Aim of the exercise => Using the records below, report how many lines include "solid", and give no more than the number.

[[ Material provided, beginning ]]

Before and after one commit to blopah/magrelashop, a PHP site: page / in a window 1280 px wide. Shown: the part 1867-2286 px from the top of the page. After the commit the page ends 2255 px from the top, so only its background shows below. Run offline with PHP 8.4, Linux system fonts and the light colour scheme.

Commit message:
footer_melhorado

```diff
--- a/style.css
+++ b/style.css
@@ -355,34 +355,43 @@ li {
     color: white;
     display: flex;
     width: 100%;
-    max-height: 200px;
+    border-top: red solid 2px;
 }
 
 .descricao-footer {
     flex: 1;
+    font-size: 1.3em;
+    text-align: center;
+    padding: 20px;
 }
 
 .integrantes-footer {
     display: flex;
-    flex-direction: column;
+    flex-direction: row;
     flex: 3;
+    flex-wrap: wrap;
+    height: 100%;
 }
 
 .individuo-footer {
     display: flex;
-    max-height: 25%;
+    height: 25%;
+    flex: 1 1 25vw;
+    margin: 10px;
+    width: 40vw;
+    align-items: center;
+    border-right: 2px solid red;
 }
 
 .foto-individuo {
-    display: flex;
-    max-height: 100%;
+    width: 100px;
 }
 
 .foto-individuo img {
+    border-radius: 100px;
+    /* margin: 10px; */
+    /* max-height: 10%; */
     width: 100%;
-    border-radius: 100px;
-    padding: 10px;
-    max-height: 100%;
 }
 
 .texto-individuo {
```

[[ Material provided, end ]]

Answer box => 2